Records to process —
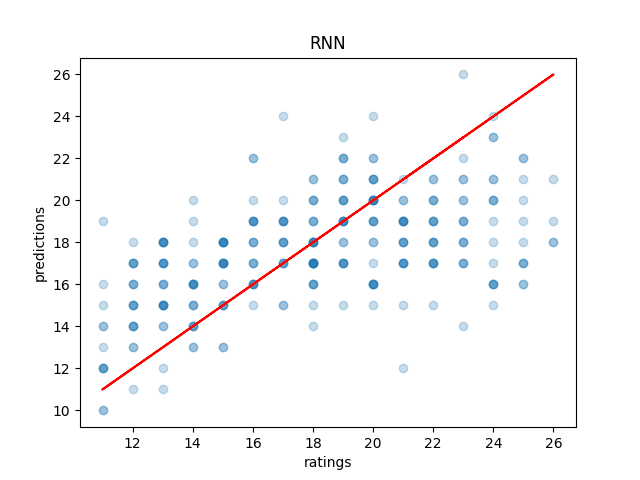
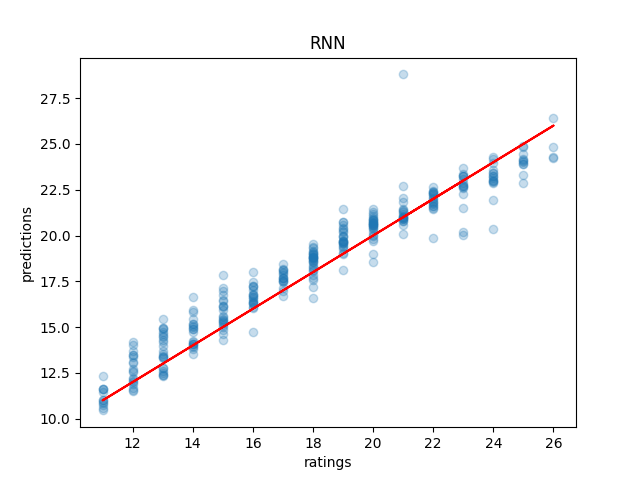
got rnn working

diff --git a/models.py b/models.py
@@ -7,37 +7,28 @@ import torch
 from torch import nn
 
 
-# It learns but overfits and refuses to generalize
-# At least get this to learn a linear classifier
-# https://pytorch.org/tutorials/beginner/nlp/sequence_models_tutorial.html
-# https://cnvrg.io/pytorch-lstm/
-# https://towardsdatascience.com/pytorch-lstms-for-time-series-data-cd16190929d7
 class RNN(nn.Module):
-    def __init__(self, hidden=128, inpsize=400):
+    def __init__(self, hidden=128):
         super(RNN, self).__init__()
-        self.l1 = nn.LSTM(input_size=inpsize, hidden_size=hidden)
-        #self.dropout = nn.Dropout()
-        self.out = nn.Linear(hidden, 1)
-        self.h0 = torch.zeros(1, 1, hidden).cuda()
-        self.c0 = torch.zeros(1, 1, hidden).cuda()
+        self.hiddensize = hidden
+        self.to_hidden = nn.Linear(1+hidden, hidden)
+        self.out = nn.Linear(1+hidden, 1)
 
-    # I think I am doing this wrong, init_hidden is a bit confusing
-    def forward(self, x):
+    def forward(self, x, hidden):
         x = x.unsqueeze(0)
         x = x.to("cuda")
-        r_out, hidden = self.l1(x, (self.h0, self.c0))
-        self.h0, self.c0 = hidden
-        #r_out = self.dropout(r_out) # regularization attempt
-        out = self.out(r_out)
+
+        conc = torch.cat((x, hidden), 1)
+        hidden = self.to_hidden(conc)
+        out = self.out(conc)
         
-        return out
+        return out, hidden
 
     def init_hidden(self):
-        self.h0 = torch.zeros(self.h0.size()).cuda()
-        self.c0 = torch.zeros(self.c0.size()).cuda()
+        return torch.zeros(1, self.hiddensize).cuda()
 
 class RNNClassifier():
-    def __init__(self, learning_rate=3e-4, epochs=20):
+    def __init__(self, learning_rate=3e-4, epochs=100):
         self.net = RNN()
         self.epochs = epochs
         self.criterion = nn.MSELoss()
@@ -49,24 +40,45 @@ class RNNClassifier():
         X = self.process_input([X])
         x = X[0]
         x = x.to("cuda")
-        x = x.unsqueeze(0)
-        pred = self.net(x)
-        return round(pred.detach().cpu().numpy()[0][0][0])
+        hidden = self.net.init_hidden()        
+
+        for i in range(x.size()[0]):
+            block = x[i].unsqueeze(0)
+            out, hidden = self.net(block, hidden)
+
+        return out.detach().cpu().numpy()[0][0]
 
     def process_input(self, x, labels=False):
         if labels:
             labels = [torch.FloatTensor([int(a)]) for a in x]
             return labels
         else:
-            breakdowns = [[*a[0], int(a[1])] for a in x]
-            #pad with zeros
-            max_size = 400
-            breakdowns = [[*a, *[0 for _ in range(max_size-len(a))]] for a in breakdowns]
-            breakdowns = np.array(breakdowns).astype(float)
+            breakdowns = [np.array([*a[0], int(a[1])]).astype(float) for a in x]
+            
+            #pad with zeros, unneeded usually
+            #max_size = 400
+            #breakdowns = [[*a, *[0 for _ in range(max_size-len(a))]] for a in breakdowns]
+            #breakdowns = np.array(breakdowns).astype(float)
+
             return [torch.FloatTensor(a) for a in breakdowns]
 
     def set_eval(self):
         self.net.eval()
+
+    def learn(self, inp_x, inp_y):
+        hidden = self.net.init_hidden()
+        self.net.zero_grad()
+        criterion = self.criterion
+
+        for i in range(inp_x.size()[0]):
+            block = inp_x[i].unsqueeze(0)
+            out, hidden = self.net(block, hidden)
+
+        loss = criterion(out[0][0], inp_y[0])
+        loss.backward()
+        self.optim.step()
+
+        return out, loss.item()
 
     def fit(self, train_X, train_Y):
         train_X = self.process_input(train_X) 
@@ -75,26 +87,18 @@ class RNNClassifier():
 
         for epoch in range(self.epochs):
             current_loss = 0
-            self.net.init_hidden()
+
             for i, (inp, lab) in enumerate(zip(train_X, train_Y)):
+                if i % 500 == 0:
+                    print(f"epoch {epoch} {i}/{len(train_X)}")
                 inp = inp.to("cuda")
                 lab = lab.to("cuda")
 
-                self.net.zero_grad()
-                
-                # Batch 1
-                inp = inp.unsqueeze(0)
-                (self.net.h0, self.net.c0) = tuple([each.data for each in (self.net.h0, self.net.c0)])
+                out, loss = self.learn(inp, lab)
+                current_loss += loss
 
-                out = self.net(inp)
-                loss = criterion(out[0][0], lab)
-                loss.backward()
-                self.optim.step()
-                current_loss += loss.item()
-                
-            print(f"Epoch {epoch}/{self.epochs} - Loss: {current_loss}")
-
-        return out, loss.item
+            print(f"Epoch {epoch+1}/{self.epochs} - Loss: {current_loss}")
+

Your goal —
Please report every line of the records above that contains the word "pytorch".

Response to the exercise —
-# https://pytorch.org/tutorials/beginner/nlp/sequence_models_tutorial.html
-# https://cnvrg.io/pytorch-lstm/
-# https://towardsdatascience.com/pytorch-lstms-for-time-series-data-cd16190929d7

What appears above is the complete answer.